• [Work required]: Go through the lines below. Copy those with "DOMAIN".

• [Data records]:
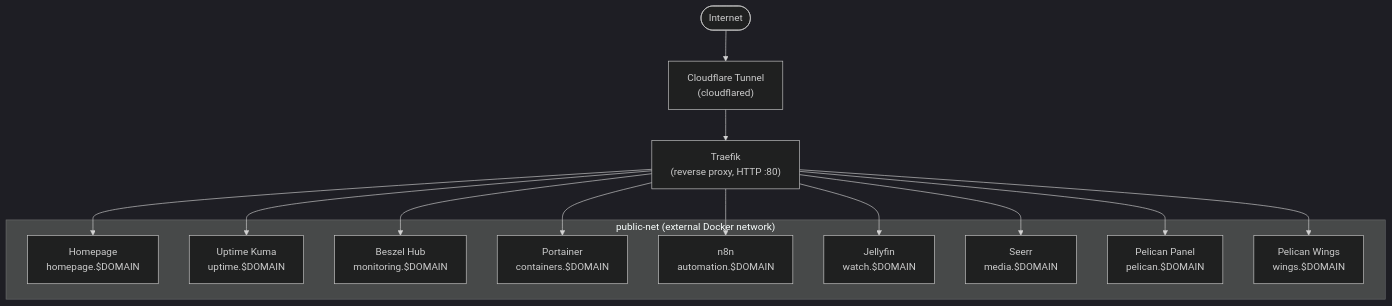
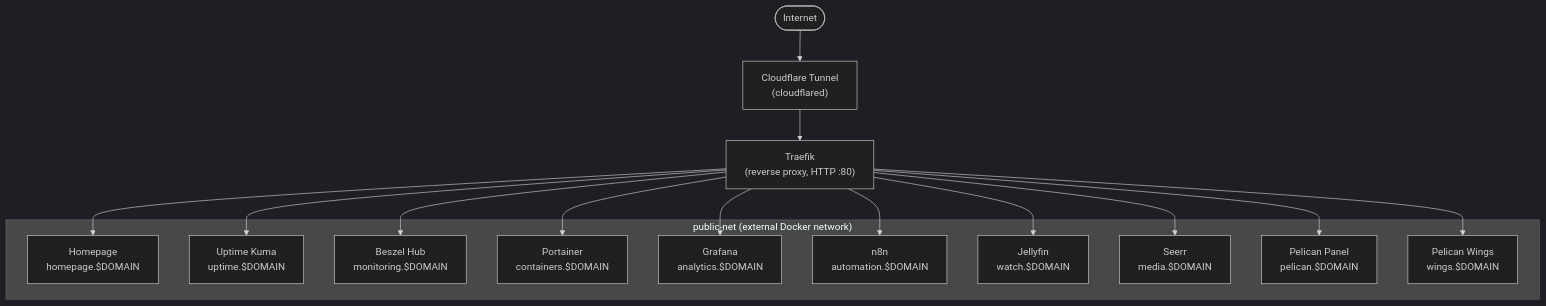
The diagram in README.md (heldertheking/infrastructure), drawn with Mermaid (dark theme) before and after one commit. The commit also changed other lines of this file and 6 other files, not shown here.

````diff
--- a/README.md
+++ b/README.md
@@ -9,27 +9,29 @@
 ```mermaid
 flowchart TD
     Internet(["Internet"]) --> CF["Cloudflare Tunnel<br/>(cloudflared)"]
     CF --> Traefik["Traefik<br/>(reverse proxy, HTTP :80)"]
 
     subgraph publicnet["public-net (external Docker network)"]
         Homepage["Homepage<br/>homepage.$DOMAIN"]
         Uptime["Uptime Kuma<br/>uptime.$DOMAIN"]
         BeszelHub["Beszel Hub<br/>monitoring.$DOMAIN"]
         Portainer["Portainer<br/>containers.$DOMAIN"]
+        Grafana["Grafana<br/>analytics.$DOMAIN"]
         N8N["n8n<br/>automation.$DOMAIN"]
         Jellyfin["Jellyfin<br/>watch.$DOMAIN"]
         Seerr["Seerr<br/>media.$DOMAIN"]
         Panel["Pelican Panel<br/>pelican.$DOMAIN"]
         Wings["Pelican Wings<br/>wings.$DOMAIN"]
     end
 
     Traefik --> Homepage
     Traefik --> Uptime
     Traefik --> BeszelHub
     Traefik --> Portainer
+    Traefik --> Grafana
     Traefik --> N8N
     Traefik --> Jellyfin
     Traefik --> Seerr
     Traefik --> Panel
     Traefik --> Wings
 ```
````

• [Expected answer]:
         Homepage["Homepage<br/>homepage.$DOMAIN"]
         Uptime["Uptime Kuma<br/>uptime.$DOMAIN"]
         BeszelHub["Beszel Hub<br/>monitoring.$DOMAIN"]
         Portainer["Portainer<br/>containers.$DOMAIN"]
+        Grafana["Grafana<br/>analytics.$DOMAIN"]
         N8N["n8n<br/>automation.$DOMAIN"]
         Jellyfin["Jellyfin<br/>watch.$DOMAIN"]
         Seerr["Seerr<br/>media.$DOMAIN"]
         Panel["Pelican Panel<br/>pelican.$DOMAIN"]
         Wings["Pelican Wings<br/>wings.$DOMAIN"]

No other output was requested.